What to Know
- New Jersey on Tuesday reported 365 new deaths from coronavirus-related complications and more than 4,000 new cases of COVID-19. The 365 deaths marked the biggest single-day jump in the state.
- New Jersey has aggressively tested for COVID-19, but Gov. Phil Murphy says more testing is still needed to get his state reopened.
- Social distancing continues to be New Jersey's best weapon at slowing the spread of the novel coronavirus.
New Jersey felt the deadly toll of the novel coronavirus on Tuesday as another 365 deaths from COVID-19 complications were announced, the highest single-day death jump during the pandemic.
Gov. Phil Murphy called for even more COVID-19 testing as he announced the new deaths that bring the state's death toll to 2,805. Murphy has said such peaks stem from the rate of information coming into the state. It doesn't necessarily mean there has been a big overnight jump, he has said.
Among some of the newest deaths were Bedminster Township Police Patrol Sergeant AlTerek Patterson, New Jersey Department of Transpiration's Eddy Germain and notable Puerto Rican community activist and cultural manager Iris Anaida Martínez Arroyo.
With more than 4,00 new cases, there have now been at least 68,824 people who have tested positive for COVID-19 in New Jersey.
The Push to Keep Testing for COVID-19
Murphy said that New Jersey is no different from most states in that they wish they had more resources for testing for the novel coronavirus. He said that increased testing is critical to reopening his state.
The state has 66 testing sites "but we need to do more" despite running the fourth most tests of any state, Murphy said Tuesday.
"We need reliable, safe, quick access to testing for everyone and we need it everywhere," Murphy said. "Particularly as we begin war gaming and thinking through that process of how and when and what we need in place.. to begin to responsibly reopen our state."
He noted long lines at some testing sites as people with doctors' notes attempt to find out if they have the novel coronavirus. He suggested the PNC Bank Arts Center in Holmdel, which is being operated in partnership with FEMA, could be a better place to get a test as it hasn't reached the maximum 500 tests in recent days. The Holmdel site opens again at 8 a.m. Wednesday.
"No state has the resources they need to test at the scale they need to test," Murphy said.
Murphy said more testing still needs to be done and he called for more federal support. "We need more support for testing."
The New Jersey Policemen's Benevolent Association and Accurate Diagnostics Labs continue to operate drive-thru testing for first responders and health care workers and plan on opening a new site in Hackensack. A site is already up and running in Deptford.
New Jersey has compiled a list of COVID-19 testing sites on its website.
New Laws Amid the Pandemic
Legislation extending the income tax deadline to July 15 and pushing the budget deadline to September will be signed into law, Murphy said.
Another bill would permit people caring for family members with COVID-19 to get 12 weeks of paid family leave during a two-year period without losing their job.

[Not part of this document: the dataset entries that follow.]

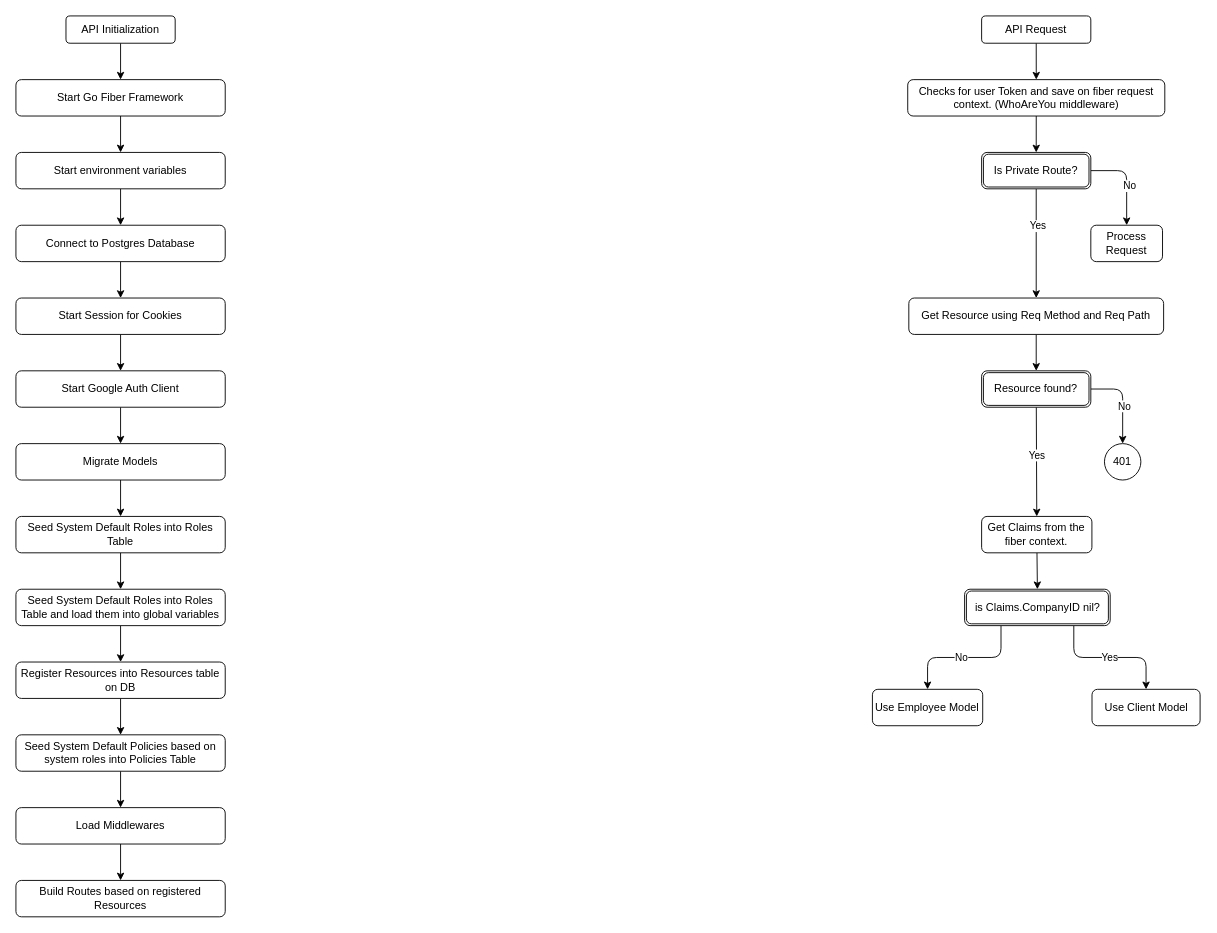
Above: workflow.drawio in mynute-app/mynute-go (draw.io), before the change. Source tidied: cells renumbered, new cells numbered last; positions are measured from the earlier drawing's top-left corner, leaving out a move shared by most shapes. Both pictures are drawn from the tidied source at 91%, with x=0, y=0 at pixel (15, 15).
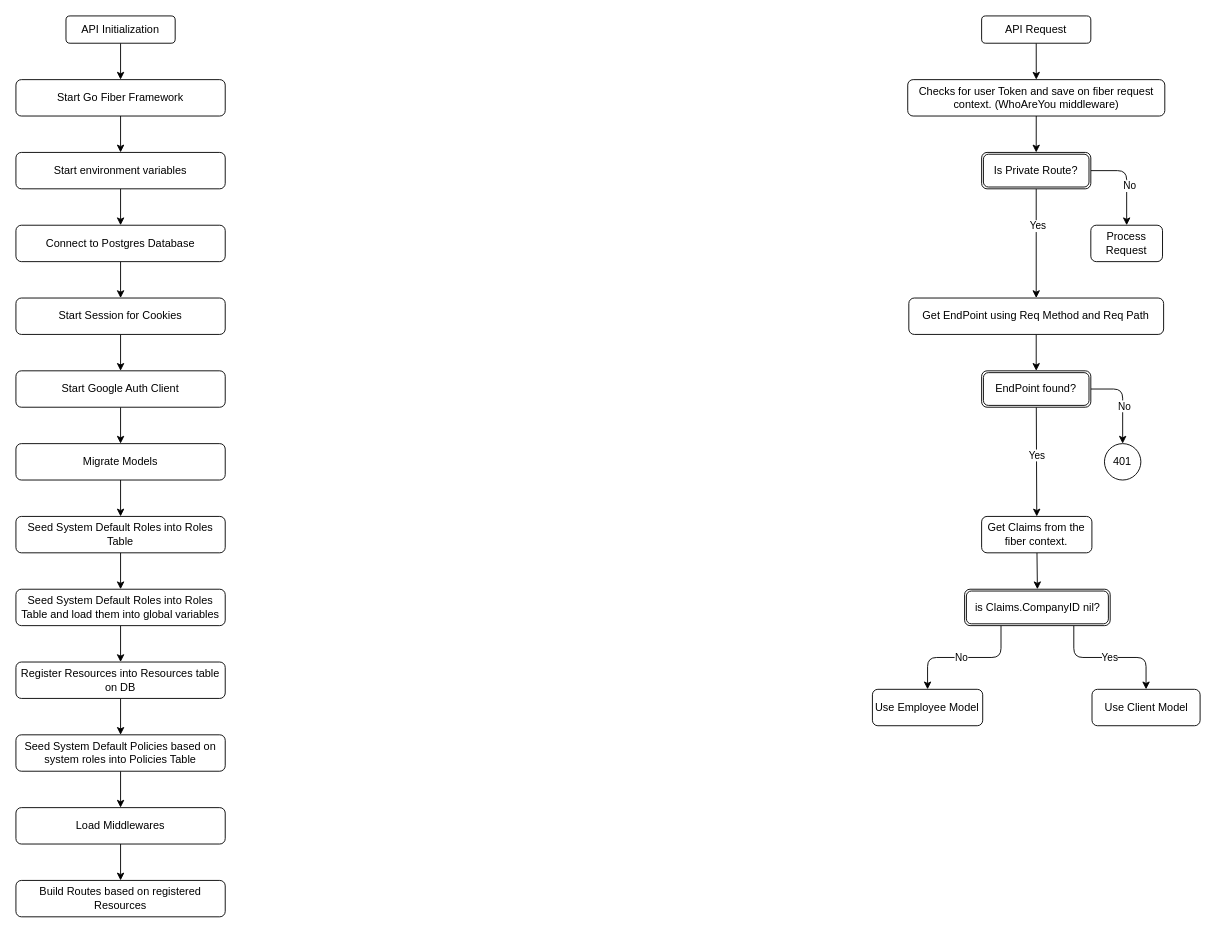
The same page after the edit.

Commit message (it also covers changes not shown here):
Changing resource to endpoint and enhancing code structure and logic. Still need to test.

What changed in the source:
```diff
@@
-    <mxCell id="33" value="Get Resource using Req Method and Req Path" style="rounded=1;whiteSpace=wrap;html=1;" parent="1" vertex="1">
+    <mxCell id="33" value="Get EndPoint using Req Method and Req Path" style="rounded=1;whiteSpace=wrap;html=1;" parent="1" vertex="1">
       <mxGeometry x="981.2" y="310" width="280" height="40" as="geometry" />
     </mxCell>
@@
-    <mxCell id="51" value="Resource found?" style="shape=ext;double=1;rounded=1;whiteSpace=wrap;html=1;" parent="1" vertex="1">
+    <mxCell id="51" value="EndPoint found?" style="shape=ext;double=1;rounded=1;whiteSpace=wrap;html=1;" parent="1" vertex="1">
       <mxGeometry x="1061.2" y="390" width="120" height="40" as="geometry" />
     </mxCell>
```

No Mask, No Ride on NJ Transit
Riders on New Jersey Transit are now required to cover their faces as the state works to slow the virus’ spread. Capacity on all transit buses and trains are being curtailed.
The executive order, which went into effect Monday night, requires New Jersey Transit and all private carriers to cut the capacity on all trains, buses, light-rail vehicles and para-transit vehicles to 50% of their maximum, Murphy said. Transit companies must supply workers with gloves and face coverings, he said.
The order also requires face coverings for customers picking up takeout from restaurants and bars, the governor said. Face coverings will not be required for curbside pickup or delivery. Restaurants and bars will be required to provide face coverings for workers.
Murphy has continually urged social distancing as the best tool in slowing COVID-19 and lessening the impact on the state’s hospitals and medical centers. On Tuesday, he showed a map that shows a slowing in cases doubling in the northern part of the state but a quicker doubling in southern counties.
For most people, the new coronavirus causes mild or moderate symptoms, such as fever and cough that clear up in two to three weeks. For some, especially older adults and people with existing health problems, it can cause more severe illness, including pneumonia, or death.